Have a small business customer in Minnesota who needs funds but may not be able to secure them through traditional financing? Contact Jennifer Ericson, Regional Director of Business Development, to learn more.

If you are a business owner

Is a CRF Green Loan right for your Minnesota business? Contact Jennifer Ericson, Regional Director of Business Development, to learn more.

Loans are funded by a grant from the Minnesota Department of Commerce and the US Department of Energy as part of the American Recovery and Reinvestment Act of 2009, Pub. L. 111-5, (Recovery Act). Borrower will be responsible for certain state and federal requirements, including Wage Rate Requirements described below and the National Historic Preservation Act.


(a) Section 1606 of the Recovery Act requires that all laborers and mechanics employed by contractors and subcontractors on projects funded directly by or assisted in whole or in part by and through the Federal Government pursuant to the Recovery Act shall be paid wages at rates not less than those prevailing on projects of a character similar in the locality as determined by the Secretary of Labor in accordance with subchapter IV of chapter 31 of title 40, United States Code.

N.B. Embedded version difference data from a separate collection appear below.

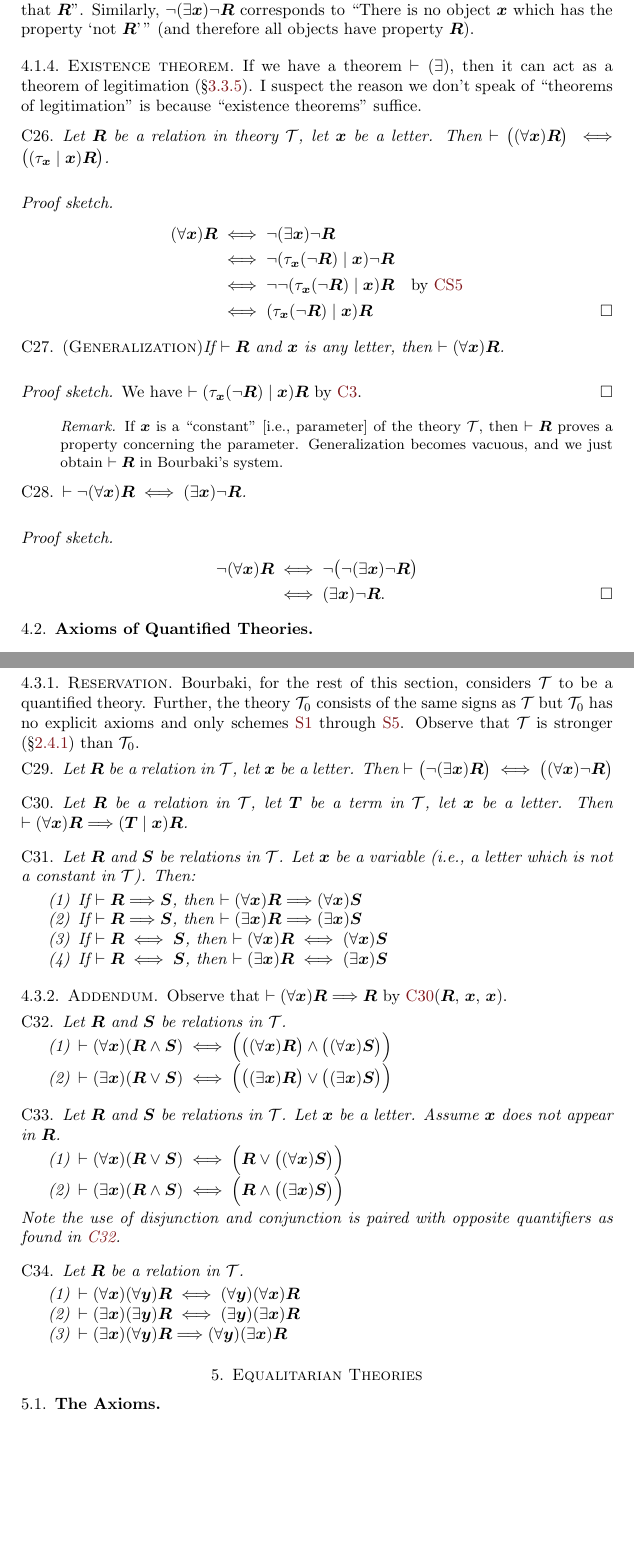
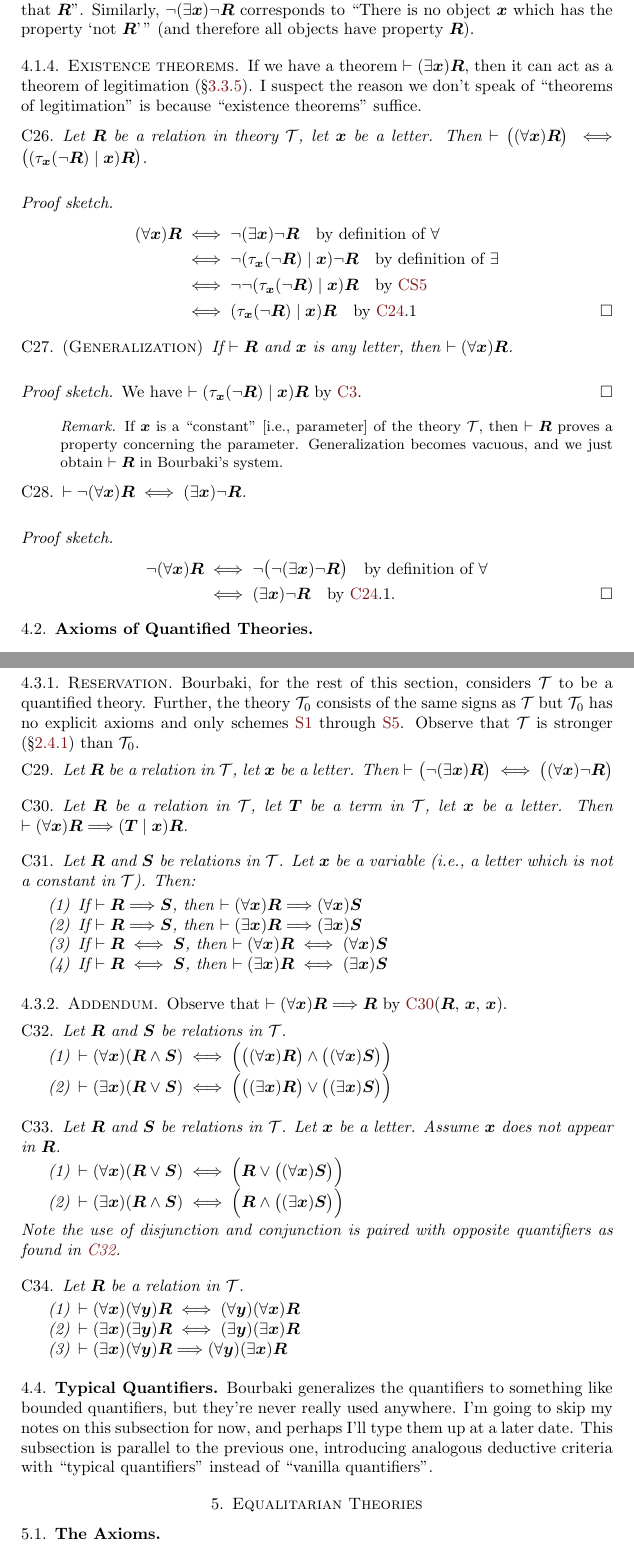
Before and after one commit to pqnelson/bourbaki, a LaTeX paper (commentary/commentary.tex, which reads commentary/4-1-quantifiers.tex, commentary/4-4-typical.tex): two parts of pages 19 and 20 of 21, joined at a grey line, cut so that both start at the same text, the shorter picture padded with empty space. Compiled offline with pdfLaTeX.

Commit message:
Fixed typos, added stub for section 4.4

```diff
--- a/commentary/4-1-quantifiers.tex
+++ b/commentary/4-1-quantifiers.tex
@@ -68,27 +68,28 @@ $\neg(\exists\metavariable{x})\neg\metavariable{R}$ corresponds to
 $\metavariable{R}$'\,'' (and therefore all objects have property
 $\metavariable{R}$).
 
-\subsubsection{Existence theorem}\label{subsubsec:4-1:existence-thms}
-If we have a theorem $\vdash(\exists)$, then it can act as a theorem of
-legitimation (\S\ref{subsubsec:3-3:theorem-of-legitimation}). I suspect
-the reason we don't speak of ``theorems of legitimation'' is because
-``existence theorems'' suffice.
+\subsubsection{Existence theorems}\label{subsubsec:4-1:existence-thms}
+If we have a theorem $\vdash(\exists\metavariable{x})\metavariable{R}$,
+then it can act as a theorem of legitimation
+(\S\ref{subsubsec:3-3:theorem-of-legitimation}). I suspect the reason we
+don't speak of ``theorems of legitimation'' is because ``existence
+theorems'' suffice.
 
 \begin{dc}\label{c26}%
 Let $\metavariable{R}$ be a relation in theory $\theory{T}$, let
-$\metavariable{x}$ be a letter. Then $\vdash\bigl((\forall\metavariable{x})\metavariable{R}\bigr)\iff\bigl((\tau_{\metavariable{x}}\mid\metavariable{x})\metavariable{R}\bigr)$.
+$\metavariable{x}$ be a letter. Then $\vdash\bigl((\forall\metavariable{x})\metavariable{R}\bigr)\iff\bigl((\tau_{\metavariable{x}}(\neg\metavariable{R})\mid\metavariable{x})\metavariable{R}\bigr)$.
 \end{dc}
 
 \begin{proof}[Proof sketch]
 \begin{align*}
-(\forall\metavariable{x})\metavariable{R} &\iff\neg(\exists\metavariable{x})\neg\metavariable{R}\\
-&\iff\neg(\tau_{\metavariable{x}}(\neg\metavariable{R})\mid\metavariable{x})\neg\metavariable{R}\\
+(\forall\metavariable{x})\metavariable{R} &\iff\neg(\exists\metavariable{x})\neg\metavariable{R}\quad\mbox{by definition of $\forall$}\\
+&\iff\neg(\tau_{\metavariable{x}}(\neg\metavariable{R})\mid\metavariable{x})\neg\metavariable{R}\quad\mbox{by definition of $\exists$}\\
 &\iff\neg\neg(\tau_{\metavariable{x}}(\neg\metavariable{R})\mid\metavariable{x})\metavariable{R}\quad\mbox{by \ref{cs5}}\\
-&\iff(\tau_{\metavariable{x}}(\neg\metavariable{R})\mid\metavariable{x})\metavariable{R}\qedhere
+&\iff(\tau_{\metavariable{x}}(\neg\metavariable{R})\mid\metavariable{x})\metavariable{R}\quad\mbox{by \ref{c24}.1}\qedhere
 \end{align*}
 \end{proof}
 
-\begin{dc}\label{c27}\textup{(\textsc{Generalization})}%
+\begin{dc}\label{c27}\textup{(\textsc{Generalization})}\enspace\ignorespaces%
 If $\vdash\metavariable{R}$ and $\metavariable{x}$ is any letter, then
 $\vdash(\forall\metavariable{x})\metavariable{R}$.
 \end{dc}
@@ -111,7 +112,7 @@ $\vdash\neg(\forall\metavariable{x})\metavariable{R}\iff(\exists\metavariable{x}
 
 \begin{proof}[Proof sketch]
 \begin{align*}
-\neg(\forall\metavariable{x})\metavariable{R} &\iff\neg\bigl(\neg(\exists\metavariable{x})\neg\metavariable{R}\bigr)\\
-&\iff(\exists\metavariable{x})\neg\metavariable{R}.\qedhere
+\neg(\forall\metavariable{x})\metavariable{R} &\iff\neg\bigl(\neg(\exists\metavariable{x})\neg\metavariable{R}\bigr)\quad\mbox{by definition of $\forall$}\\
+&\iff(\exists\metavariable{x})\neg\metavariable{R}\quad\mbox{by \ref{c24}.1}.\qedhere
 \end{align*}
 \end{proof}
--- /dev/null
+++ b/commentary/4-4-typical.tex
@@ -0,0 +1,9 @@
+\subsection{Typical Quantifiers}
+Bourbaki generalizes the quantifiers to something like bounded
+quantifiers, but they're never really used anywhere. I'm going to skip
+my notes on this subsection for now, and perhaps I'll type them up at a
+later date. This subsection is parallel to the previous one, introducing
+analogous deductive criteria with ``typical quantifiers'' instead of
+``vanilla quantifiers''.
+
+\setcounter{dc}{42}
--- a/commentary/commentary.tex
+++ b/commentary/commentary.tex
@@ -123,6 +123,7 @@ classics and worth reading in their own right.
 \input{4-1-quantifiers}
 \input{4-2-axioms}
 \input{4-3-properties}
+\input{4-4-typical}
 
 \section{Equalitarian Theories}
 \input{5-1-axioms}
```
Also changed, not shown: commentary/5-1-axioms.tex (+0 -2 lines).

Pursuant to Reorganization Plan No. 14 and the Copeland Act, 40 U.S.C. 3145, the Department of Labor has issued regulations at 29 CFR parts 1, 3, and 5 to implement the Davis-Bacon and related Acts. Regulations in 29 CFR 5.5 instruct agencies concerning application of the standard Davis-Bacon contract clauses set forth in that section. Federal agencies providing grants, cooperative agreements, and loans under the Recovery Act shall ensure that the standard Davis-Bacon contract clauses found in 29 CFR 5.5(a) are incorporated in any resultant covered contracts that are in excess of $2,000 for construction, alteration or repair (including painting and decorating).

(b) For additional guidance on the wage rate requirements of section 1606, contact your awarding agency. Recipients of grants, cooperative agreements and loans should direct their initial inquiries concerning the application of Davis-Bacon requirements to a particular federally assisted project to the Federal agency funding the project. The Secretary of Labor retains final coverage authority under Reorganization Plan Number 14.